It's a stark contrast to the struggling car market.
The new light van and pick-up truck market managed growth of almost a quarter last month, despite the ongoing coronavirus lockdown. While the new car market suffered a 35.5-percent drop in registrations, figures from the Society of Motor Manufacturers and Traders (SMMT) showed the van market grew by 22 percent.
Although it’s usually one of the year’s weaker months, thanks in part to the registration plate change on March 1, last month was the strongest February for new van registrations since 1998. In total, 17,205 new vans weighing up to 3.5 tonnes hit the roads of Britain, with the SMMT claiming the growth was driven by demand from the construction sector and online deliveries.
As such, much of the growth was found at the larger end of the market, with vans weighing 2.5-3.5 tonnes experiencing a 30-percent rise in registrations.
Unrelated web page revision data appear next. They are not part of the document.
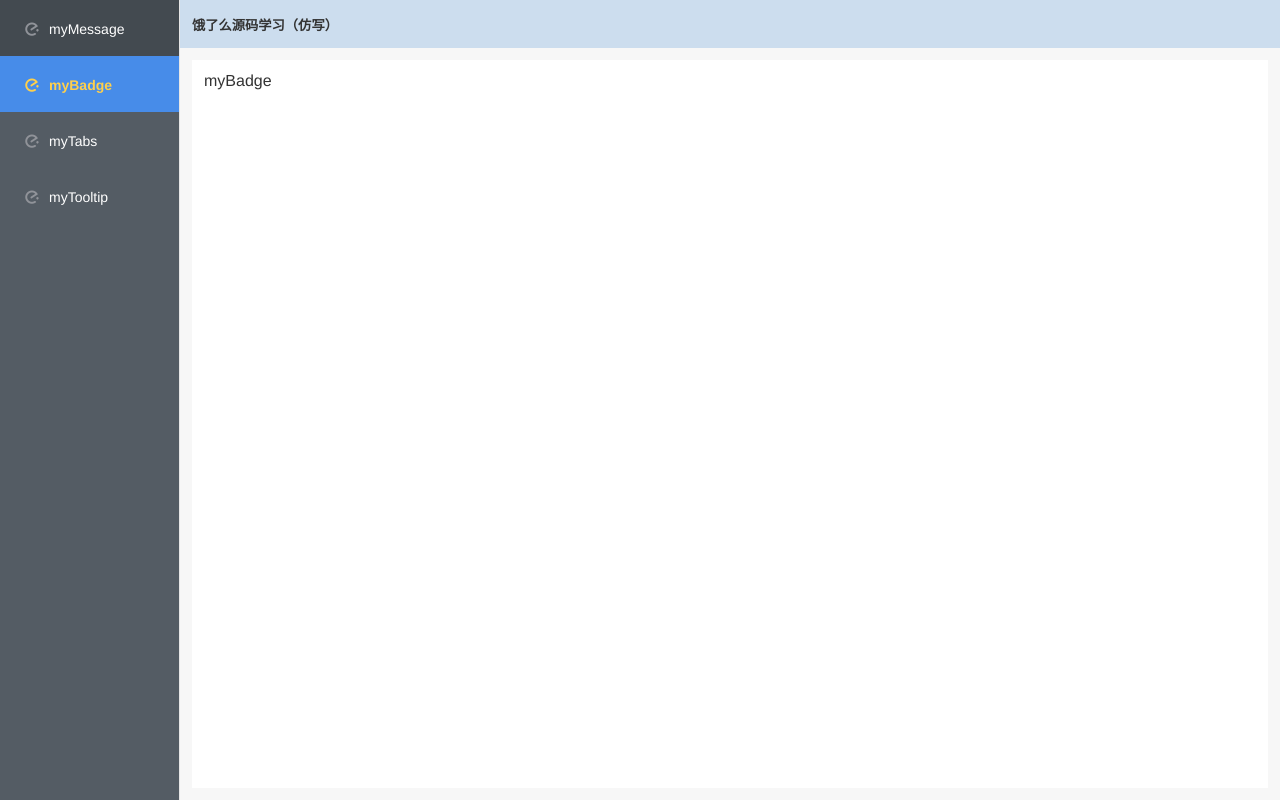
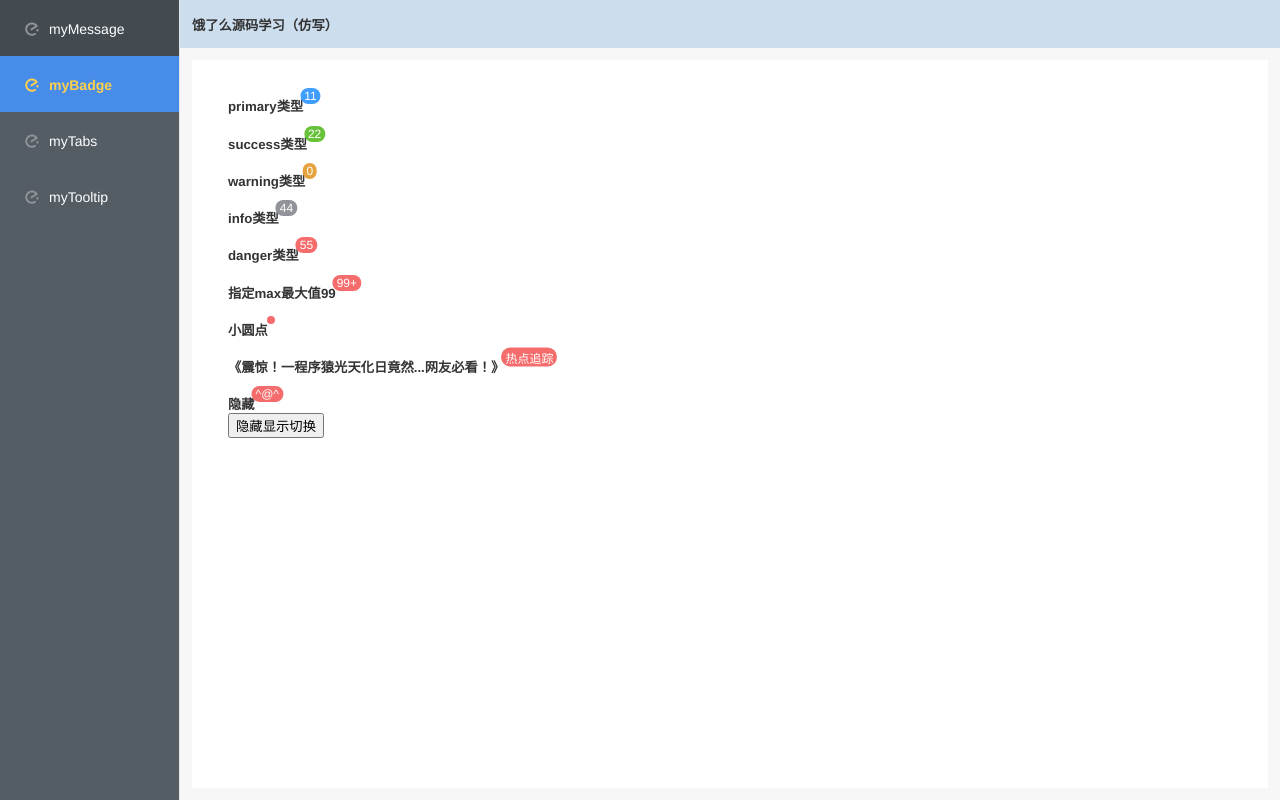
Before and after one commit to shuirongshuifu/elementSrcCodeStudy, a Vue app: page /#/myMessage in a window 1280 px wide. Both pictures are taken after a click on the item "myBadge". Built offline with nearby package versions, Linux system fonts and the light colour scheme.

Commit message:
'完成myBadge组件封装'

```diff
--- a/src/components/index.js
+++ b/src/components/index.js
@@ -1,8 +1,30 @@
 import Vue from "vue";
-/**
- * 引入各个封装的组件
- * */
+
+// 引入各个封装的组件
 import MyMessage from "./myMessage/index";
+import myBadge from "./myBadge/index";
 
-Vue.prototype.$myMessage = MyMessage; // 挂载在vue原型上，方便this.$myMessage调用
-export default MyMessage // 暴露出去，需要用的地方直接引入既可
+// 将各个封装的组件使用一个数组保存，便于统一注册
+const components = [
+    MyMessage,
+    myBadge
+]
+
+// 使用定义注册函数
+const installComponents = function (Vue) {
+    // 遍历注册组件
+    components.forEach((component) => {
+        Vue.component(component.name, component)
+    })
+    // 原型链注册
+    Vue.prototype.$myMessage = MyMessage;
+}
+
+// 调用注册函数，去统一注册组件
+installComponents(Vue)
+
+// 分别暴露、便于引入使用
+export {
+    MyMessage,
+    myBadge
+}
--- /dev/null
+++ b/src/components/myBadge/index.js
@@ -0,0 +1,4 @@
+import myBadge from "./src/index.vue";
+
+// 中转一下
+export default myBadge;
--- /dev/null
+++ b/src/components/myBadge/src/index.vue
@@ -0,0 +1,141 @@
+<template>
+  <div class="my-badge">
+    <slot></slot>
+    <!-- 使用sup上标，让sup标签内的文字内容渲染在的右上角（需要嵌套），但是
+    这里的写法不会让sup标签的文字直接渲染到右上角，还需定位移动控制一下样式 -->
+    <transition name="el-zoom-in-center">
+      <!-- el-zoom-in-center过渡动画是自带的哦，咱们直接加上就能用啦 -->
+      <sup
+        v-show="showSup"
+        :class="[
+          'fixedRightTop',
+          typeArr.includes(type) ? type : '',
+          isDot ? 'isDotClass' : '',
+        ]"
+        v-text="showValue"
+      ></sup>
+    </transition>
+  </div>
+</template>
+
+<script>
+// 定义这五种类型
+const typeArr = ["primary", "success", "warning", "info", "danger"];
+export default {
+  name: "myBadge",
+  props: {
+    value: [String, Number],
+    type: {
+      type: String,
+      validator(val) {
+        // console.log("校验参数", val);
+        // props也可以加入类型校验函数，vue自带的哦，不符合就抛出警告
+        if (typeArr.includes(val)) {
+          return true;
+        } else {
+          return false;
+        }
+      },
+    },
+    max: {
+      type: Number,
+      validator(val) { // 校验最大值要是数字
+        if (val) {
+          if (typeof val === "number") {
+            return true;
+          } else {
+            return false;
+          }
+        } else {
+          return true;
+        }
+      },
+    },
+    isDot: Boolean,
+    isShow: {
+      // 默认展示
+      type: Boolean,
+      default: true,
+    },
+  },
+  data() {
+    return {
+      typeArr,
+    };
+  },
+  computed: {
+    showValue() {
+      // 如果是小圆点，就不用返回值
+      if (this.isDot) {
+        return;
+      }
+      // 如果告知最大值，就做一个判断
+      if (this.max) {
+        return this.value > this.max ? `${this.max}+` : this.value;
+      }
+      // 其他的情况，无论是数字或者自定义文字，就正常显示即可
+      else {
+        return this.value;
+      }
+    },
+    showSup() {
+      // isShow为false就隐藏喽
+      if (!this.isShow) {
+        return false;
+      }
+      // 内容为空，也隐藏咯
+      if (this.value === "") {
+        return false;
+      }
+      // 其他正常显示
+      return true;
+    },
+  },
+};
+</script>
+
+<style lang="less" scoped>
+.my-badge {
+  position: relative;
+  vertical-align: middle;
+  display: inline-block; // 把块元素转换成行内块元素，如此，宽度便由内容撑开了
+  // 通过定位，把上标定位到右上角的哦
+  .fixedRightTop {
+    position: absolute; // 因为上方display: inline-block;了
+    top: 0; // 所以定位才正好在插槽内容的右上方了，否则块元素默认宽度100%，那定位就在最右侧了
+    right: 3px; // 但是还需要transform平移一下
+  }
+  sup {
+    color: #fff;
+    background-color: #f56c6c; // 默认淡红色
+    border-radius: 10px; // 加个圆角好看些
+    padding: 1px 4px;
+    font-size: 12px; // 上标字体要设置最小
+    transform: translate(100%, -50%); // 要移动一下才行
+    white-space: nowrap; // 自定义文字内容会换行，通过css控制，使之不换行
+  }
+  // 五种类型配色，这里直接抄官方的
+  .primary {
+    background-color: #409eff;
+  }
+  .success {
+    background-color: #67c23a;
+  }
+  .warning {
+    background-color: #e6a23c;
+  }
+  .info {
+    background-color: #909399;
+  }
+  .danger {
+    background-color: #f56c6c;
+  }
+  // 小圆点加样式
+  .isDotClass {
+    height: 8px;
+    width: 8px;
+    right: 1px;
+    border-radius: 50%;
+  }
+}
+</style>
--- a/src/views/myBadge.vue
+++ b/src/views/myBadge.vue
@@ -1,10 +1,59 @@
 <template>
-  <div class="wrap">myBadge</div>
+  <div class="wrap">
+    <my-badge :value="11" type="primary">
+      <h5>primary类型</h5>
+    </my-badge>
+    <br />
+    <br />
+    <my-badge :value="22" type="success">
+      <h5>success类型</h5>
+    </my-badge>
+    <br />
+    <br />
+    <my-badge value="0" type="warning">
+      <h5>warning类型</h5>
+    </my-badge>
+    <br />
+    <br />
+    <my-badge :value="44" type="info">
+      <h5>info类型</h5>
+    </my-badge>
+    <br />
+    <br />
+    <my-badge :value="55" type="danger">
+      <h5>danger类型</h5>
+    </my-badge>
+    <br />
+    <br />
+    <my-badge :value="188" :max="99">
+      <h5>指定max最大值99</h5>
+    </my-badge>
+    <br />
+    <br />
+    <my-badge is-dot>
+      <h5>小圆点</h5>
+    </my-badge>
+    <br />
+    <br />
+    <my-badge value="热点追踪">
+      <h5>《震惊！一程序猿光天化日竟然...网友必看！》</h5>
+    </my-badge>
+    <br />
+    <br />
+    <my-badge :isShow="isShow" value="^@^">
+      <h5>隐藏</h5>
+    </my-badge>
+    <br /><button @click="isShow = !isShow">隐藏显示切换</button>
+  </div>
 </template>
 
 <script>
 export default {
-  components: {},
+  data() {
+    return {
+      isShow: true,
+    };
+  },
 };
 </script>
 
@@ -12,6 +61,6 @@ export default {
 .wrap {
   width: 100%;
   height: 100%;
-  box-sizing: border-box;
+  padding: 24px;
 }
 </style>
--- a/src/views/myMessage.vue
+++ b/src/views/myMessage.vue
@@ -12,7 +12,7 @@
 
 <script>
 // 一种是原型链使用方式，另一种是引入使用方式
-import MyMessage from "@/components/index.js";
+import { MyMessage } from "@/components/index.js";
 export default {
   methods: {
     showMessage1() {
@@ -51,6 +51,7 @@ export default {
       });
     },
     showMessage7() {
+      console.log(MyMessage);
       MyMessage({
         message: "引入使用",
         type: "success",
```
But pick-up trucks were close behind, with sales up 26.8 percent compared with the same month in 2020. However, the increased sales of larger vans made the biggest impact, accounting for roughly two-thirds of all vans registered last month.
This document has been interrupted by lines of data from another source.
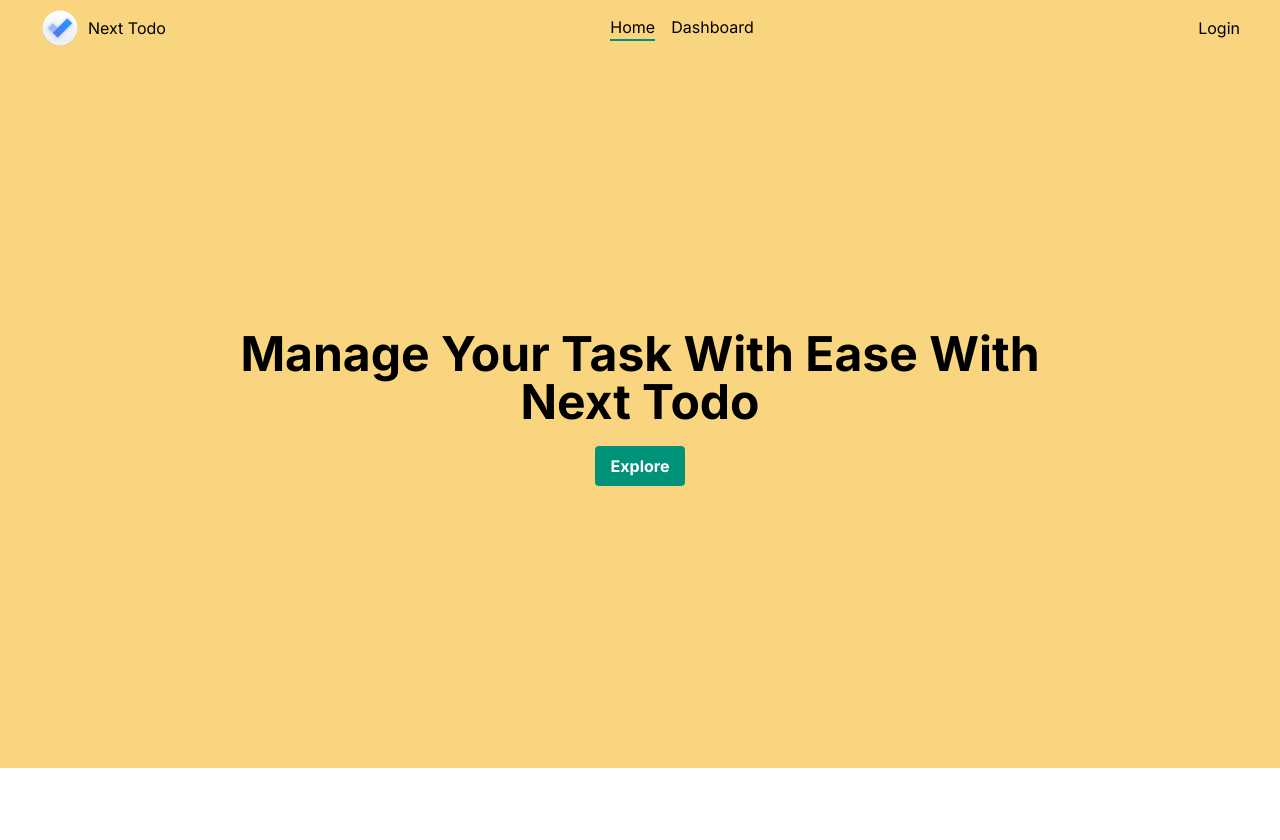
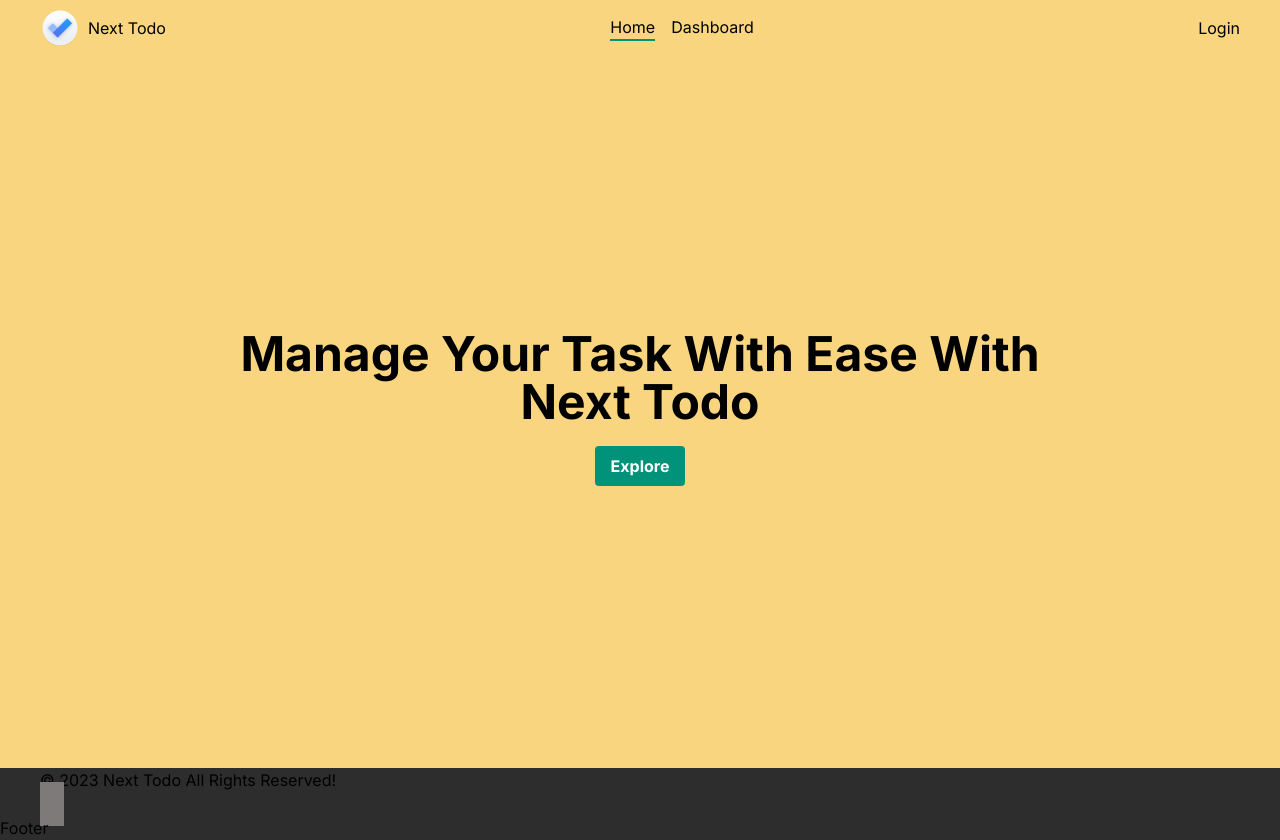
Before and after one commit to CodeWithRashed/dragable-next-todo, a Next.js app: page / in a window 1280 px wide. Before the commit the page ends 800 px from the top, so only its background shows below. Built offline with nearby package versions, Linux system fonts and the light colour scheme; no server answers.

Commit message:
footer added

```diff
--- a/src/app/page.tsx
+++ b/src/app/page.tsx
@@ -3,6 +3,7 @@ import Navbar from '@/components/Navbar'
 import Image from 'next/image'
 import { getServerSession } from 'next-auth'
 import { options } from './api/auth/[...nextauth]/options'
+import Footer from '@/components/Footer'
 
 export default async function  Home() {
   const session =  await getServerSession(options)
@@ -14,6 +15,7 @@ export default async function  Home() {
       <Navbar></Navbar>
      <Banner></Banner>
       </section>
+      <Footer></Footer>
     </main>
   )
 }
--- /dev/null
+++ b/src/components/Footer.tsx
@@ -0,0 +1,17 @@
+import Link from "next/link"
+
+const Footer = () => {
+  return (
+    <div className="bg-text-primary">
+    <div className="max-w-[1240px] mx-auto px-5">
+        <div className="copyright" > &copy; 2023 Next Todo All Rights Reserved!</div>
+        <div className="social-media">
+        <Link href="youtube" className="bg-text-secondary p-3"></Link>
+        </div>
+    </div>
+      Footer
+    </div>
+  )
+}
+
+export default Footer
```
In comparison, sales of commercial 4x4s were up 6.3 percent, but that growth only saw registrations grow from 48 in 2020 to 51 in 2021. However, sales of vans weighing between two and 2.5 tonnes were up by nine percent, but the sector still accounted for around 2,900 new vehicles.
The news was less positive for small vans, however, with sales falling by a quarter in February, with just 689 examples hitting the roads of the UK. Aside from the comparatively tiny market of rigid vans weighing between 3.5 and six tonnes, it was the only sector of the van market to shrink last month.
Nevertheless, the outlook is still uncertain. Over the first two months of the year, just over 41,000 new vans have been registered – an increase of around nine percent on the same period of 2020 – but the SMMT says the March results will be a stern test for the health of the sector.
“These figures are welcome news, but it’s important to remember that February is typically a small volume month ahead of the March plate change and we want to see this growth continue throughout the year,” said SMMT chief executive Mike Hawes.
“Capitalising on this momentum will be important and an economic plan that encourages growth could help pivot the LCV (light commercial vehicle) market toward full recovery. With a clear roadmap now in place for how the nation can safely emerge out of lockdown, businesses can look to the next few months with increasing confidence and upgrade their fleets with the many latest, most efficient vans on the market.”